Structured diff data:

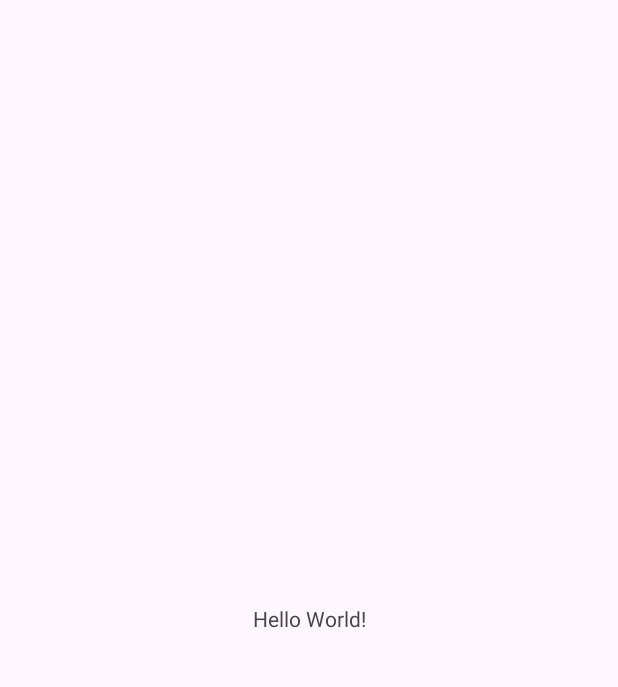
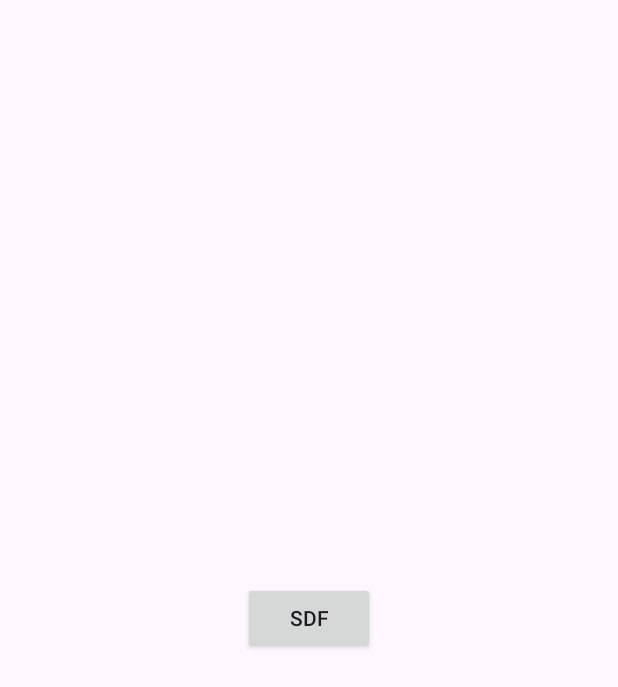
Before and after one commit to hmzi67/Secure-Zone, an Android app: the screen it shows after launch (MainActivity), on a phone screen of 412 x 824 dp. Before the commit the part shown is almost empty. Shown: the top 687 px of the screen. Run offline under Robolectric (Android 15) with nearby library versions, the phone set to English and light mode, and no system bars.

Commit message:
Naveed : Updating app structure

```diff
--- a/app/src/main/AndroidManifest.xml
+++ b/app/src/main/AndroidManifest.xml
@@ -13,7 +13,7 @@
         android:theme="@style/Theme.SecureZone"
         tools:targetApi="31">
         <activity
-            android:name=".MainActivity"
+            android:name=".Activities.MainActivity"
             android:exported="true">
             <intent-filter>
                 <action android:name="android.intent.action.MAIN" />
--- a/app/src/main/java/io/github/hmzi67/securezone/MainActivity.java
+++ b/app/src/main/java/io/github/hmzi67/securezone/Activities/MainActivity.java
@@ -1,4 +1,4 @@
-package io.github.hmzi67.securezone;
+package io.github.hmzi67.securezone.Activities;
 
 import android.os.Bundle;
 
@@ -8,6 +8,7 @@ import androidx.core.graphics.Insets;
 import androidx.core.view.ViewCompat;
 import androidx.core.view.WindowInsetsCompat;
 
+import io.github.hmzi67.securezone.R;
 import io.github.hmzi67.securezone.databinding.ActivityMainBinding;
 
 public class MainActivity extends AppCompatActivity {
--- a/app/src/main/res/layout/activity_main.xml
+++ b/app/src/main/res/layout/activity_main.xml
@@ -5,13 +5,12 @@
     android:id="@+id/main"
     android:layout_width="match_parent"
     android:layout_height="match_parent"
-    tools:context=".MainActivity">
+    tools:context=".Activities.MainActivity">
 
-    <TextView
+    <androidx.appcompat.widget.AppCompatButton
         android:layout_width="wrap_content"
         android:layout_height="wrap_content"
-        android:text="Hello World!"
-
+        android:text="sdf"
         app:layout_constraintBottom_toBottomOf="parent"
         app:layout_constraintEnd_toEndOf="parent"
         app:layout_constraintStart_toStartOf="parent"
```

- _REQUIREMENT_: Where an entry holds an image, drop the image and copy the remaining text exactly.

- _TASK OUTPUT_:
Before and after one commit to hmzi67/Secure-Zone, an Android app: the screen it shows after launch (MainActivity), on a phone screen of 412 x 824 dp. Before the commit the part shown is almost empty. Shown: the top 687 px of the screen. Run offline under Robolectric (Android 15) with nearby library versions, the phone set to English and light mode, and no system bars.

Commit message:
Naveed : Updating app structure

```diff
--- a/app/src/main/AndroidManifest.xml
+++ b/app/src/main/AndroidManifest.xml
@@ -13,7 +13,7 @@
         android:theme="@style/Theme.SecureZone"
         tools:targetApi="31">
         <activity
-            android:name=".MainActivity"
+            android:name=".Activities.MainActivity"
             android:exported="true">
             <intent-filter>
                 <action android:name="android.intent.action.MAIN" />
--- a/app/src/main/java/io/github/hmzi67/securezone/MainActivity.java
+++ b/app/src/main/java/io/github/hmzi67/securezone/Activities/MainActivity.java
@@ -1,4 +1,4 @@
-package io.github.hmzi67.securezone;
+package io.github.hmzi67.securezone.Activities;
 
 import android.os.Bundle;
 
@@ -8,6 +8,7 @@ import androidx.core.graphics.Insets;
 import androidx.core.view.ViewCompat;
 import androidx.core.view.WindowInsetsCompat;
 
+import io.github.hmzi67.securezone.R;
 import io.github.hmzi67.securezone.databinding.ActivityMainBinding;
 
 public class MainActivity extends AppCompatActivity {
--- a/app/src/main/res/layout/activity_main.xml
+++ b/app/src/main/res/layout/activity_main.xml
@@ -5,13 +5,12 @@
     android:id="@+id/main"
     android:layout_width="match_parent"
     android:layout_height="match_parent"
-    tools:context=".MainActivity">
+    tools:context=".Activities.MainActivity">
 
-    <TextView
+    <androidx.appcompat.widget.AppCompatButton
         android:layout_width="wrap_content"
         android:layout_height="wrap_content"
-        android:text="Hello World!"
-
+        android:text="sdf"
         app:layout_constraintBottom_toBottomOf="parent"
         app:layout_constraintEnd_toEndOf="parent"
         app:layout_constraintStart_toStartOf="parent"
```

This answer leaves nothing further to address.